Glass jars are practical antiques
The method for preserving food using glass jars was sparked by a contest sponsored by the French military led by Napoleon Bonaparte. The French military offered a cash prize of 12,000 francs to the person who devised a method to preserve food for long periods of time.
French inventor Nicolas Appert was responsible for introducing the heat seal process of canning in the early 1800s and won the prize.
Later, glass jars came of age. In the late 1850s — 1858 to be exact — when the Mason fruit jar was patented by tin smith John Mason, everything changed in the world of canning. The Mason jar solved the food preservation problem with the use of a lid and rubber seal.
Mason’s patent was for the machine that cut tin into threads making it easy to manufacture a jar with a reusable screw top lid. Mason’s sealing mechanism comprised of a glass container with a thread molded top and a zinc lid with a rubber seal ring was patented Nov. 30, 1858.
Bacteria was killed by heating the jars in hot water and sealing the jar while still hot. The heat seal process gave glass jars an important place in the collectibles realm. Today, collectors look for glass canning jars, also called fruit jars, for canning and for kitchen decoration in the antiques market.
If you think one canning jar is no different from another canning jar, think again.
Clamped glass jars
In 1882, Henry Putnam, of Bennington, Vt., invented a glass canning jar that used a glass lid and a metal clamp closure.

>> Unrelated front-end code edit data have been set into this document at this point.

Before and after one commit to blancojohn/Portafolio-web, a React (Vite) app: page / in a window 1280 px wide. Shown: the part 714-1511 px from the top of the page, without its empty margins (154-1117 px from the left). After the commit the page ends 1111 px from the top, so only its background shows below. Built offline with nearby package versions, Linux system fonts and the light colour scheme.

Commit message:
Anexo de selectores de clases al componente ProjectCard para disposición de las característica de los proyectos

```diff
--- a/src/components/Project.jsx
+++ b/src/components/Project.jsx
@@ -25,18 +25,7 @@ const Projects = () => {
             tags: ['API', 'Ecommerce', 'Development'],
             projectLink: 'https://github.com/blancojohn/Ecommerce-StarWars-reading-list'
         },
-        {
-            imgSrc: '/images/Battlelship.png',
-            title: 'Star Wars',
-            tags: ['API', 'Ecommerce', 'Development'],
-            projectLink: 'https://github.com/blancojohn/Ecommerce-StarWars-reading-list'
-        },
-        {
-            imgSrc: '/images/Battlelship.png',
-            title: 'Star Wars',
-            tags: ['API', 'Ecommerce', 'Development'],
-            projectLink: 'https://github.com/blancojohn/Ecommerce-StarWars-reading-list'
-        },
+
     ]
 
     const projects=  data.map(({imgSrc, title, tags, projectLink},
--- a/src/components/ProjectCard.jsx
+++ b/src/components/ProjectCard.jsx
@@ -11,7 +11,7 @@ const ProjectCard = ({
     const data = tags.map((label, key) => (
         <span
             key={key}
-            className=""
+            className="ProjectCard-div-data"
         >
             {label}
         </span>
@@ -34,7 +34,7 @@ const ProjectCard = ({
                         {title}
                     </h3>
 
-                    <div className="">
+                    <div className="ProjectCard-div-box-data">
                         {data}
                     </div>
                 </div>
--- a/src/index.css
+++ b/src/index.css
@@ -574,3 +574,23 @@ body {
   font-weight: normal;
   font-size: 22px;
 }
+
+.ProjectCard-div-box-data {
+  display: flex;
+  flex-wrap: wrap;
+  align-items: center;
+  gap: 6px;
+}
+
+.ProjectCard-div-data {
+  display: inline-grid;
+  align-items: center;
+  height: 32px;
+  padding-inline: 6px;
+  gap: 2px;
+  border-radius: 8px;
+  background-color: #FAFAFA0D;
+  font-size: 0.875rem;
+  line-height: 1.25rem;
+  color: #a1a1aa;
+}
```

Called lightning jars because they could be opened in a flash, the glass lids were popular because they didn’t present as many contamination problems as the zinc lids.

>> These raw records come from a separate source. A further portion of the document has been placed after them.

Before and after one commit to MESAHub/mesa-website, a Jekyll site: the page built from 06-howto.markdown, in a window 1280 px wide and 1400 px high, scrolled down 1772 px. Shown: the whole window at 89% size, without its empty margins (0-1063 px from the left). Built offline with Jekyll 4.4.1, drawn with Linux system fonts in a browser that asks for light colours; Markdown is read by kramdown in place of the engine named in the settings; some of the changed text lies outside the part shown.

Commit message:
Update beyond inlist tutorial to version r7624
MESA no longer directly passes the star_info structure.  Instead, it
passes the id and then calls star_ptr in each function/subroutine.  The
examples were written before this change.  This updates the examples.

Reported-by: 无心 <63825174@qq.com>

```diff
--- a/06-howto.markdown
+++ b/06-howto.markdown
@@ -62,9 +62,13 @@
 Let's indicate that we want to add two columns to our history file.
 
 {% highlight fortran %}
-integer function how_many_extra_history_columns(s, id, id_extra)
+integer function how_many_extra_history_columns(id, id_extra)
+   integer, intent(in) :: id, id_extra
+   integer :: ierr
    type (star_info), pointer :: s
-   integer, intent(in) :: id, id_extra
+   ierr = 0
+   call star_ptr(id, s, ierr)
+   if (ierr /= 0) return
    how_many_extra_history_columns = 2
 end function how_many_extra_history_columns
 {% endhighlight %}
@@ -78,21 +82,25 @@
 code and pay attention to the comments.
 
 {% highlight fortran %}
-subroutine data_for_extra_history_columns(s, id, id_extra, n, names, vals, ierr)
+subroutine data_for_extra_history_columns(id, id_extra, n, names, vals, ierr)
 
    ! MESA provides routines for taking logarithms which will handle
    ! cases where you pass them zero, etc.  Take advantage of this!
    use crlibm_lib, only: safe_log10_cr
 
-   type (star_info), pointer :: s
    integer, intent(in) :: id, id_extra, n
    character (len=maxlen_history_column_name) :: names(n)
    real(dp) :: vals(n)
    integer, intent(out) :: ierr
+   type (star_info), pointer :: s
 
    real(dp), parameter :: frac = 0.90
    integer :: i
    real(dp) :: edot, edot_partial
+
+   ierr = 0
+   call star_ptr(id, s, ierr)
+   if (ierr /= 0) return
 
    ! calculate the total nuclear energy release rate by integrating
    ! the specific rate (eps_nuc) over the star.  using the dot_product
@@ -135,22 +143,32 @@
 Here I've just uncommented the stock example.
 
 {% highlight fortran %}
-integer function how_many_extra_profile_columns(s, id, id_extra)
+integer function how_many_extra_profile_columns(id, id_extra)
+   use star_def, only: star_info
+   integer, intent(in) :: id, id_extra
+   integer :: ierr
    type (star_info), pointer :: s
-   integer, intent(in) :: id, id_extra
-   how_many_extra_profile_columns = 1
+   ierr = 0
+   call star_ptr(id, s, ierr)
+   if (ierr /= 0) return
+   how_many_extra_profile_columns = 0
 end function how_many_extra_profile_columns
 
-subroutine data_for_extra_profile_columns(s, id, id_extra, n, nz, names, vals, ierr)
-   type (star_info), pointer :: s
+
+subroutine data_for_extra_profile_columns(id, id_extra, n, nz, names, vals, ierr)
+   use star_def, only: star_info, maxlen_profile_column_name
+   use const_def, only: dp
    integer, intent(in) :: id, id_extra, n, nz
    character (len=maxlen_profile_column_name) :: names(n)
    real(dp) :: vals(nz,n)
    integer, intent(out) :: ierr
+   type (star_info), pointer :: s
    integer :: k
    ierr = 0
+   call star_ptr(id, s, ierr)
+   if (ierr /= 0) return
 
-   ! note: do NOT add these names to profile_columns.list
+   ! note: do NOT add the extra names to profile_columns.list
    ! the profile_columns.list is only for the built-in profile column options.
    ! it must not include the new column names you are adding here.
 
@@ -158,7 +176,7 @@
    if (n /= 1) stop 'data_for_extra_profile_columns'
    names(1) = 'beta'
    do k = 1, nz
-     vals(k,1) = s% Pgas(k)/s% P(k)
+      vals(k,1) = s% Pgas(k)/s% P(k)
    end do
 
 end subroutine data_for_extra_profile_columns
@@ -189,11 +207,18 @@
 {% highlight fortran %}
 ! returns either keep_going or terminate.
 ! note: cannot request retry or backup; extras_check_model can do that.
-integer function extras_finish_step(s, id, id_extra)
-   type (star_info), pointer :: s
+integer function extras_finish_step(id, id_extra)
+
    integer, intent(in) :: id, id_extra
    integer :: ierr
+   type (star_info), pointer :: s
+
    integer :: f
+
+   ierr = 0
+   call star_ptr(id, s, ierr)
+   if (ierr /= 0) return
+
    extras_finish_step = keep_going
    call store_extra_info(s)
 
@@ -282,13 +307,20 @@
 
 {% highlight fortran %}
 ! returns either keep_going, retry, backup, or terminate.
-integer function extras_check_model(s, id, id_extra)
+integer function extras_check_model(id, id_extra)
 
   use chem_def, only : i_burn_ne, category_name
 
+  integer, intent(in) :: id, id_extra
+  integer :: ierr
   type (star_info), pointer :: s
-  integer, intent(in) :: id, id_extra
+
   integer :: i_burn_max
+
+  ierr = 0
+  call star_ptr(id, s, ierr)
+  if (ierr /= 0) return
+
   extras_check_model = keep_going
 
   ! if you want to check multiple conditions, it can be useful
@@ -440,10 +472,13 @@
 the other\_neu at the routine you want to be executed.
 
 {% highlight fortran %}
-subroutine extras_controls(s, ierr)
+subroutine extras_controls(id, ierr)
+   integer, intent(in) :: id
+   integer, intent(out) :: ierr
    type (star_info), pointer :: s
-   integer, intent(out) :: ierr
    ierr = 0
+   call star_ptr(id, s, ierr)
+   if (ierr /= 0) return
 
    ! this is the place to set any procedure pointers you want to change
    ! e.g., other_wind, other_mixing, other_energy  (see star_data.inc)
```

Many companies produced glass canning jars, including Lustre, Climax, Atlas, Swayzee and Samco.
The Buffalo, N.Y., family named Ball (the Ball jar), headed by William Charles Ball and his five brothers, produced paint and oil storage cans. From a new factory in Muncie, Ind., following a fire at their Buffalo facility, the Ball Company began producing glass storage jars. Like Mason jars, Ball jars became a household name. While the majority of glass canning jars sell in the $10 to $75 range, a Ball Perfection half pint glass fruit canning jar sold recently for $600 at auction.
While both Mason and Ball took great strides in the arena of glass canning jars, Alexander Kerr made canning easier for those working in the kitchen, when he introduced a wide mouth, easy-to-fill self-sealing canning jar. His jars allowed a threaded metal ring to stay in place during the heating process. These jars could be quickly filled and re-used, also.
When it comes to determining the value of glass canning jars, look for embossed pattern decoration and lettering advertising the origin and maker of the jar, clear condition with no cracks or chips and the original accessory lid, seal ring or clamp. Happy canning and collecting.
(Dr. Lori hosts antiques appraisal events worldwide. Bring an antique for a free appraisal at Suburban Home and Garden Show in Oaks Feb 21 through 23. Dr. Lori is the star appraiser on Discovery channel. Visit www.DrLoriV.com, www.Facebook.com/DoctorLori or Lori Verderame on Google+ or call (888) 431-1010. )